n is an open-source software toolbox for analyzing the capabilities of metabolic networks and for assisting in metabolic reconstruction. The software is written in Python and is designed to be easy to use and run reasonably fast. n contains efficient implementations of the established computational methods flux balance analysis (FBA), minimization of metabolic adjustment (MOMA), and flux variability analysis (FVA), as well as a script for automatically analyzing all specified single- or multi-gene knockouts using MOMA or FBA, respectively. In addition, n provides several newly developed methods, including the automated plausibility checking of metabolic models and methods for the metabolite-centric analysis of flux distributions (see our publication).
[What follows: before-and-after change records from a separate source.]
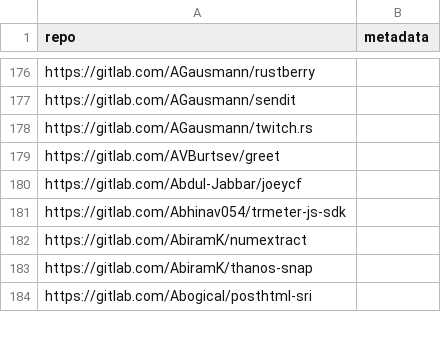
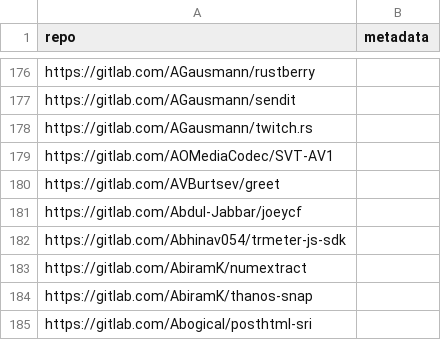
Before and after one commit to justaugustus/scorecard-infra, a CSV file: cron/internal/data/gitlab-projects.csv, drawn as a sheet; only a part is shown, gaps mark what is left out; the diff names each change by its address in the sheet, - before the commit and + after, or states it on an @@ line.

Commit message:
Adds new Chromium dependencies to cron scan config. (ossf/scorecard#4794)
Signed-off-by: Rachael Newitt <renewitt@google.com>

```diff
--- a/cron/internal/data/gitlab-projects.csv
+++ b/cron/internal/data/gitlab-projects.csv
+row 179: https://gitlab.com/AOMediaCodec/SVT-AV1
```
All methods implemented in n are available both as Python functions and as stand-alone command line scripts, which take lists of reactions in plain ASCII format as input. n is designed to run in any Linux environment. Algorithms with a long running time have been parallelized using MPI, which allows their execution on computer clusters.

As all tools are available as stand-alone scripts that require no adjustment of numerical parameters, n is very easy to use by modelers without any programming experience.

Web-based modeling via MMTB

To complement the stand-alone scripts, we provide MMTB, a web-based toolbox for the generation and analysis of metabolic models. MMTB provides the following:

  • Closing the gap between BKMS and EnzymeDetector: biochemical reactions are associated to genome annotations and prepared for the use in metabolic modeling
  • Further information on metabolites and the assembly of reactions into pathways support during model generation
  • Analysis and visualization of metabolic models: an interface to the modeling toolbox Metano provides online flux balance analysis and a metabolite-centric view of networks

Download metano

The current release of n is available on PyPI You can follow the Installation instructions for Linux distributions or you can run metano in a Docker container with openSUSE as guest OS.

Quick Reference

A quick reference for almost all n functions can be found here.


If you intend to use n for your own published work, we kindly ask that you cite our most recent paper:

Riemer SA, Rex R, Schomburg D. A metabolite-centric view on flux distributions in genome-scale metabolic models. BMC Syst Biol, 7:33 (2013). Free full text